**Exercise aim:**
All of the entries below must be copied out exactly.

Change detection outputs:
● ● ● ● ● ● ●

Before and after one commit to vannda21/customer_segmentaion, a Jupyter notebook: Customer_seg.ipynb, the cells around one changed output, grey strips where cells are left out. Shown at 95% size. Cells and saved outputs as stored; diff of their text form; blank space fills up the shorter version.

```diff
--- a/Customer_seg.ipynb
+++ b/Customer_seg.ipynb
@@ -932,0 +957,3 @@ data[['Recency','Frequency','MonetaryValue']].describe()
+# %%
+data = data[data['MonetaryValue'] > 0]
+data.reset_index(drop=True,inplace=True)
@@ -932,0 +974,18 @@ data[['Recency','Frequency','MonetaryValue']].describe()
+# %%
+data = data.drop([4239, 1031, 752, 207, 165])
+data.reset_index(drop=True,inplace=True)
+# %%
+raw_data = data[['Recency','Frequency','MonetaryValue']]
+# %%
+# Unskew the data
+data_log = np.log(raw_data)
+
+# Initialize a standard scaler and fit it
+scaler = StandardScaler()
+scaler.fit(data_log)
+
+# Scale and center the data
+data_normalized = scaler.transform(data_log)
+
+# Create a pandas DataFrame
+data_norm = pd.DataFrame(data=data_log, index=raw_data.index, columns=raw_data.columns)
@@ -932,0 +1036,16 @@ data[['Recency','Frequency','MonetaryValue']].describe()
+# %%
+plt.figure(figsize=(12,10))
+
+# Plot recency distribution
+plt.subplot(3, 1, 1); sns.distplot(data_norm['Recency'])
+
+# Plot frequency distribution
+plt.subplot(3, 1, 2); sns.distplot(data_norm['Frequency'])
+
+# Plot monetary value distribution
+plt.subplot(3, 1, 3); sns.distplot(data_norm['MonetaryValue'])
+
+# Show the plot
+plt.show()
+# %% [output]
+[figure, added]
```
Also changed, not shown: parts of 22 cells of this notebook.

● ● ● ● ● ● ●

**Finished task:**
Before and after one commit to vannda21/customer_segmentaion, a Jupyter notebook: Customer_seg.ipynb, the cells around one changed output, grey strips where cells are left out. Shown at 95% size. Cells and saved outputs as stored; diff of their text form; blank space fills up the shorter version.

```diff
--- a/Customer_seg.ipynb
+++ b/Customer_seg.ipynb
@@ -932,0 +957,3 @@ data[['Recency','Frequency','MonetaryValue']].describe()
+# %%
+data = data[data['MonetaryValue'] > 0]
+data.reset_index(drop=True,inplace=True)
@@ -932,0 +974,18 @@ data[['Recency','Frequency','MonetaryValue']].describe()
+# %%
+data = data.drop([4239, 1031, 752, 207, 165])
+data.reset_index(drop=True,inplace=True)
+# %%
+raw_data = data[['Recency','Frequency','MonetaryValue']]
+# %%
+# Unskew the data
+data_log = np.log(raw_data)
+
+# Initialize a standard scaler and fit it
+scaler = StandardScaler()
+scaler.fit(data_log)
+
+# Scale and center the data
+data_normalized = scaler.transform(data_log)
+
+# Create a pandas DataFrame
+data_norm = pd.DataFrame(data=data_log, index=raw_data.index, columns=raw_data.columns)
@@ -932,0 +1036,16 @@ data[['Recency','Frequency','MonetaryValue']].describe()
+# %%
+plt.figure(figsize=(12,10))
+
+# Plot recency distribution
+plt.subplot(3, 1, 1); sns.distplot(data_norm['Recency'])
+
+# Plot frequency distribution
+plt.subplot(3, 1, 2); sns.distplot(data_norm['Frequency'])
+
+# Plot monetary value distribution
+plt.subplot(3, 1, 3); sns.distplot(data_norm['MonetaryValue'])
+
+# Show the plot
+plt.show()
+# %% [output]
+[figure, added]
```
Also changed, not shown: parts of 22 cells of this notebook.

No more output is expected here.